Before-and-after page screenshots
──────

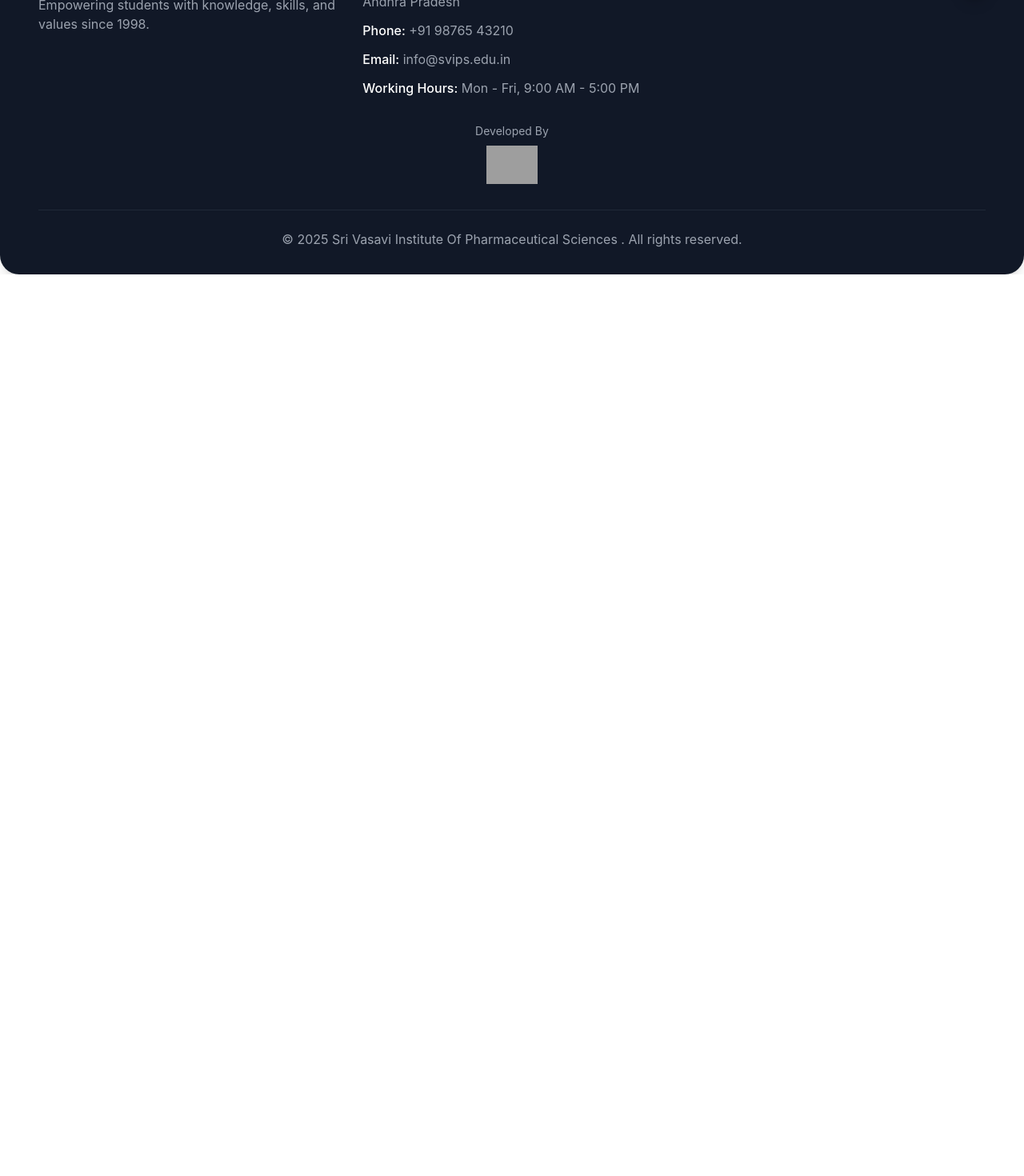
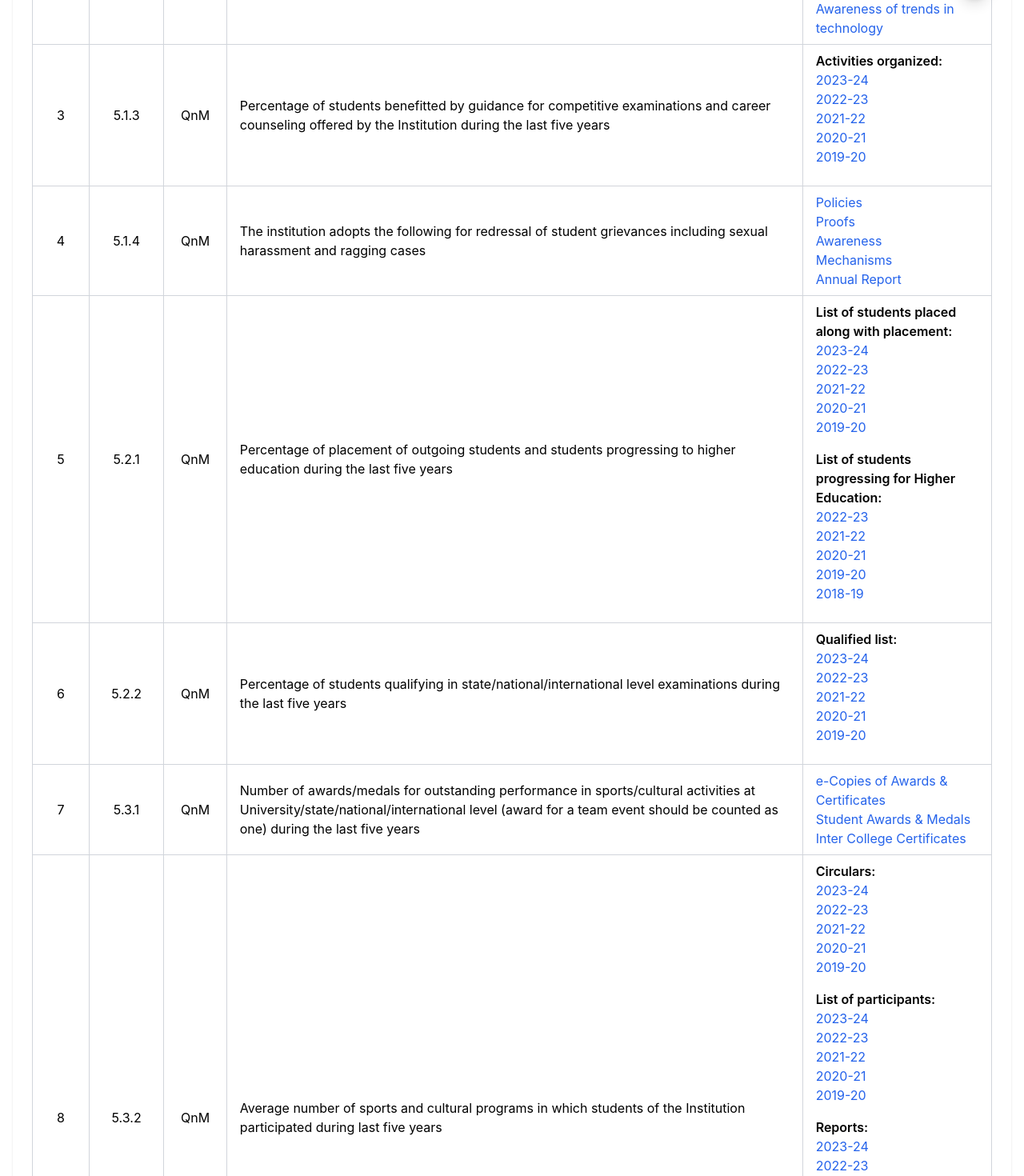
Before and after one commit to Govardhan-subhash/Pharmacy, a React (Vite) app: page /criteria/criteria-v in a window 1280 px wide. Shown: the part 760-2230 px from the top of the page at 80% size. Before the commit the page ends 1103 px from the top, so only its background shows below. Built offline with nearby package versions, Linux system fonts and the light colour scheme; grey boxes are pictures that could not be loaded.

Commit message:
Update Criteria5.tsx

```diff
--- a/src/pages/criteria/quality/Criteria5.tsx
+++ b/src/pages/criteria/quality/Criteria5.tsx
@@ -9,11 +9,21 @@ const Criteria5: React.FC = () => {
       description:
         'Percentage of students benefited by scholarships and freeships provided by the Government and Non-Government agencies during last five years',
       downloads: [
+        { category: 'No. of students benefitted', links: [
           { name: '2023-24', url: '/uploads/naac/criteria5/5.1.1 List of Beneficiary Students 2023-24.pdf' },
           { name: '2022-23', url: '/uploads/naac/criteria5/5.1.1 List of Beneficiary Students 2022-23.pdf' },
           { name: '2021-22', url: '/uploads/naac/criteria5/5.1.1 List of Beneficiary Students 2021-22.pdf' },
           { name: '2020-21', url: '/uploads/naac/criteria5/5.1.1 List of Beneficiary Students 2020-21.pdf' },
           { name: '2019-20', url: '/uploads/naac/criteria5/5.1.1 List of Beneficiary Students 2019-20.pdf' },
+        ]},
+        { category: 'Sanction Letters', links: [
+          { name: '2023-24', url: '/uploads/naac/criteria5/5.1.1 Sanction Letters 2023-24.pdf' },
+          { name: '2022-23', url: '/uploads/naac/criteria5/5.1.1 Sanction Letters 2022-23.pdf' },
+          { name: '2021-22', url: '/uploads/naac/criteria5/5.1.1 Sanction Letters 2021-22.pdf' },
+          { name: '2020-21', url: '/uploads/naac/criteria5/5.1.1 Sanction Letters 2020-21.pdf' },
+          { name: '2019-20', url: '/uploads/naac/criteria5/5.1.1 Sanction Letters 2019-20.pdf' },
+        ]},
+        { name: 'Policy Documents', url: '/uploads/naac/criteria5/5.1.1 Policy Documents.pdf' },
       ],
     },
     {
@@ -23,10 +33,11 @@ const Criteria5: React.FC = () => {
       description:
         'Following capacity development and skills enhancement activities organized for improving student’s capability',
       downloads: [
+        { name: 'List of students placed along with placement', url: '/uploads/naac/criteria5/5.1.2 Placement List.pdf' },
         { name: 'Soft Skills', url: '/uploads/naac/criteria5/5.1.2.1 Soft Skills.pdf' },
         { name: 'Language and Communication Skills', url: '/uploads/naac/criteria5/5.1.2.2 Language and Communication Skills.pdf' },
-        { name: 'Life Skills', url: '/uploads/naac/criteria5/5.1.2.3 LIfe Skills.pdf' },
-        { name: 'Awareness of Trends in Technology', url: '/uploads/naac/criteria5/5.1.2.4 Trends inTechnology.pdf' },
+        { name: 'Life Skills', url: '/uploads/naac/criteria5/5.1.2.3 Life Skills.pdf' },
+        { name: 'Awareness of trends in technology', url: '/uploads/naac/criteria5/5.1.2.4 Trends in Technology.pdf' },
       ],
     },
     {
@@ -36,36 +47,131 @@ const Criteria5: React.FC = () => {
       description:
         'Percentage of students benefitted by guidance for competitive examinations and career counseling offered by the Institution during the last five years',
       downloads: [
-        { name: '2023-24', url: '/uploads/naac/criteria5/5.1.3. 2023-24.pdf' },
-        { name: '2022-23', url: '/uploads/naac/criteria5/5.1.3  2022-23.pdf' },
-        { name: '2021-22', url: '/uploads/naac/criteria5/5.1.3  2021-22.pdf' },
-        { name: '2020-21', url: '/uploads/naac/criteria5/5.1.3   2020-21.pdf' },
-        { name: '2019-20', url: '/uploads/naac/criteria5/5.1.3   2019-20.pdf' },
+        { category: 'Activities organized', links: [
+          { name: '2023-24', url: '/uploads/naac/criteria5/5.1.3 2023-24.pdf' },
+          { name: '2022-23', url: '/uploads/naac/criteria5/5.1.3 2022-23.pdf' },
+          { name: '2021-22', url: '/uploads/naac/criteria5/5.1.3 2021-22.pdf' },
+          { name: '2020-21', url: '/uploads/naac/criteria5/5.1.3 2020-21.pdf' },
+          { name: '2019-20', url: '/uploads/naac/criteria5/5.1.3 2019-20.pdf' },
+        ]},
       ],
     },
     {
       sno: 4,
+      metricNo: '5.1.4',
+      qnQl: 'QnM',
+      description:
+        'The institution adopts the following for redressal of student grievances including sexual harassment and ragging cases',
+      downloads: [
+        { name: 'Policies', url: '/uploads/naac/criteria5/5.1.4 Policies.pdf' },
+        { name: 'Proofs', url: '/uploads/naac/criteria5/5.1.4 Proofs.pdf' },
+        { name: 'Awareness', url: '/uploads/naac/criteria5/5.1.4 Awareness.pdf' },
+        { name: 'Mechanisms', url: '/uploads/naac/criteria5/5.1.4 Mechanisms.pdf' },
+        { name: 'Annual Report', url: '/uploads/naac/criteria5/5.1.4 Annual Report.pdf' },
+      ],
+    },
+    {
+      sno: 5,
       metricNo: '5.2.1',
       qnQl: 'QnM',
       description:
         'Percentage of placement of outgoing students and students progressing to higher education during the last five years',
       downloads: [
-        { name: '2023-24', url: '/uploads/naac/criteria5/5.2.1.1.STUDENTS PLACEMENT 2023-24.pdf' },
-        { name: '2022-23', url: '/uploads/naac/criteria5/5.2.1.1.STUDENTS PLACEMENT 2022-23.pdf' },
-        { name: '2021-22', url: '/uploads/naac/criteria5/5.2.1.1.STUDENTS PLACEMENT 2021-22.pdf' },
-        { name: '2020-21', url: '/uploads/naac/criteria5/5.2.1.1.STUDENTS PLACEMENT 2020-21.pdf' },
-        { name: '2019-20', url: '/uploads/naac/criteria5/5.2.1.1.STUDENTS PLACEMENT 2019-20.pdf' },
+        { category: 'List of students placed along with placement', links: [
+          { name: '2023-24', url: '/uploads/naac/criteria5/5.2.1 Placement 2023-24.pdf' },
+          { name: '2022-23', url: '/uploads/naac/criteria5/5.2.1 Placement 2022-23.pdf' },
+          { name: '2021-22', url: '/uploads/naac/criteria5/5.2.1 Placement 2021-22.pdf' },
+          { name: '2020-21', url: '/uploads/naac/criteria5/5.2.1 Placement 2020-21.pdf' },
+          { name: '2019-20', url: '/uploads/naac/criteria5/5.2.1 Placement 2019-20.pdf' },
+        ]},
+        { category: 'List of students progressing for Higher Education', links: [
+          { name: '2022-23', url: '/uploads/naac/criteria5/5.2.1 Higher Education 2022-23.pdf' },
+          { name: '2021-22', url: '/uploads/naac/criteria5/5.2.1 Higher Education 2021-22.pdf' },
+          { name: '2020-21', url: '/uploads/naac/criteria5/5.2.1 Higher Education 2020-21.pdf' },
+          { name: '2019-20', url: '/uploads/naac/criteria5/5.2.1 Higher Education 2019-20.pdf' },
+          { name: '2018-19', url: '/uploads/naac/criteria5/5.2.1 Higher Education 2018-19.pdf' },
+        ]},
+      ],
+    },
+    {
+      sno: 6,
+      metricNo: '5.2.2',
+      qnQl: 'QnM',
+      description:
+        'Percentage of students qualifying in state/national/international level examinations during the last five years',
+      downloads: [
+        { category: 'Qualified list', links: [
+          { name: '2023-24', url: '/uploads/naac/criteria5/5.2.2 Qualified List 2023-24.pdf' },
+          { name: '2022-23', url: '/uploads/naac/criteria5/5.2.2 Qualified List 2022-23.pdf' },
+          { name: '2021-22', url: '/uploads/naac/criteria5/5.2.2 Qualified List 2021-22.pdf' },
+          { name: '2020-21', url: '/uploads/naac/criteria5/5.2.2 Qualified List 2020-21.pdf' },
+          { name: '2019-20', url: '/uploads/naac/criteria5/5.2.2 Qualified List 2019-20.pdf' },
+        ]},
+      ],
+    },
+    {
+      sno: 7,
+      metricNo: '5.3.1',
+      qnQl: 'QnM',
+      description:
+        'Number of awards/medals for outstanding performance in sports/cultural activities at University/state/national/international level (award for a team event should be counted as one) during the last five years',
+      downloads: [
+        { name: 'e-Copies of Awards & Certificates', url: '/uploads/naac/criteria5/5.3.1 Awards Certificates.pdf' },
+        { name: 'Student Awards & Medals', url: '/uploads/naac/criteria5/5.3.1 Student Awards.pdf' },
+        { name: 'Inter College Certificates', url: '/uploads/naac/criteria5/5.3.1 Inter College Certificates.pdf' },
+      ],
+    },
+    {
+      sno: 8,
+      metricNo: '5.3.2',
+      qnQl: 'QnM',
+      description:
+        'Average number of sports and cultural programs in which students of the Institution participated during last five years',
+      downloads: [
+        { category: 'Circulars', links: [
+          { name: '2023-24', url: '/uploads/naac/criteria5/5.3.2 Circulars 2023-24.pdf' },
+          { name: '2022-23', url: '/uploads/naac/criteria5/5.3.2 Circulars 2022-23.pdf' },
+          { name: '2021-22', url: '/uploads/naac/criteria5/5.3.2 Circulars 2021-22.pdf' },
+          { name: '2020-21', url: '/uploads/naac/criteria5/5.3.2 Circulars 2020-21.pdf' },
+          { name: '2019-20', url: '/uploads/naac/criteria5/5.3.2 Circulars 2019-20.pdf' },
+        ]},
+        { category: 'List of participants', links: [
+          { name: '2023-24', url: '/uploads/naac/criteria5/5.3.2 Participants 2023-24.pdf' },
+          { name: '2022-23', url: '/uploads/naac/criteria5/5.3.2 Participants 2022-23.pdf' },
+          { name: '2021-22', url: '/uploads/naac/criteria5/5.3.2 Participants 2021-22.pdf' },
+          { name: '2020-21', url: '/uploads/naac/criteria5/5.3.2 Participants 2020-21.pdf' },
+          { name: '2019-20', url: '/uploads/naac/criteria5/5.3.2 Participants 2019-20.pdf' },
+        ]},
+        { category: 'Reports', links: [
+          { name: '2023-24', url: '/uploads/naac/criteria5/5.3.2 Reports 2023-24.pdf' },
+          { name: '2022-23', url: '/uploads/naac/criteria5/5.3.2 Reports 2022-23.pdf' },
+          { name: '2021-22', url: '/uploads/naac/criteria5/5.3.2 Reports 2021-22.pdf' },
+          { name: '2020-21', url: '/uploads/naac/criteria5/5.3.2 Reports 2020-21.pdf' },
+          { name: '2019-20', url: '/uploads/naac/criteria5/5.3.2 Reports 2019-20.pdf' },
+        ]},
+        { category: 'Certificates', links: [
+          { name: '2023-24', url: '/uploads/naac/criteria5/5.3.2 Certificates 2023-24.pdf' },
+          { name: '2022-23', url: '/uploads/naac/criteria5/5.3.2 Certificates 2022-23.pdf' },
+          { name: '2021-22', url: '/uploads/naac/criteria5/5.3.2 Certificates 2021-22.pdf' },
+          { name: '2020-21', url: '/uploads/naac/criteria5/5.3.2 Certificates 2020-21.pdf' },
+          { name: '2019-20', url: '/uploads/naac/criteria5/5.3.2 Certificates 2019-20.pdf' },
+        ]},
+      ],
+    },
+    {
+      sno: 9,
+      metricNo: '5.4.1',
+      qnQl: 'QlM',
+      description:
+        'There is a registered Alumni Association that contributes significantly to the development of the institution through financial and/or other support services',
+      downloads: [
+        { name: 'Alumni Association', url: '/uploads/naac/criteria5/5.4.1 Alumni Association.pdf' },
       ],
     },
   ];
 
-
-
   return (
     <div className="container mx-auto px-4 py-16">
-
-
-        {/* Main Content */}
       <div className="col-span-3 bg-white p-6 rounded shadow">
         <h1 className="text-3xl font-bold text-center mb-8">Criteria 5</h1>
         <table className="table-auto w-full border-collapse border border-gray-300">
@@ -86,17 +192,34 @@ const Criteria5: React.FC = () => {
                 <td className="border border-gray-300 px-4 py-2 text-center">{row.qnQl}</td>
                 <td className="border border-gray-300 px-4 py-2">{row.description}</td>
                 <td className="border border-gray-300 px-4 py-2">
-                    {row.downloads.map((download, i) => (
+                  {row.downloads.map((download, i) =>
+                    download.category ? (
+                      <div key={i} className="mb-4">
+                        <p className="font-semibold">{download.category}:</p>
+                        {download.links.map((link, j) => (
+                          <a
+                            key={j}
+                            href={link.url}
+                            target="_blank"
+                            rel="noopener noreferrer"
+                            className="text-blue-600 hover:underline block"
+                          >
+                            {link.name}
+                          </a>
+                        ))}
+                      </div>
+                    ) : (
                       <a
                         key={i}
                         href={download.url}
                         target="_blank"
                         rel="noopener noreferrer"
-                        className="text-blue-600 hover:underline mr-2"
+                        className="text-blue-600 hover:underline block"
                       >
                         {download.name}
                       </a>
-                    ))}
+                    )
+                  )}
                 </td>
               </tr>
             ))}
```
Lines whose indentation alone changed are shown as unchanged.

──────

■ WORK REQUEST ■
Where a line above contains the word "const", show that line.

■ ANSWER ■
@@ -9,11 +9,21 @@ const Criteria5: React.FC = () => {
@@ -23,10 +33,11 @@ const Criteria5: React.FC = () => {
@@ -36,36 +47,131 @@ const Criteria5: React.FC = () => {
@@ -86,17 +192,34 @@ const Criteria5: React.FC = () => {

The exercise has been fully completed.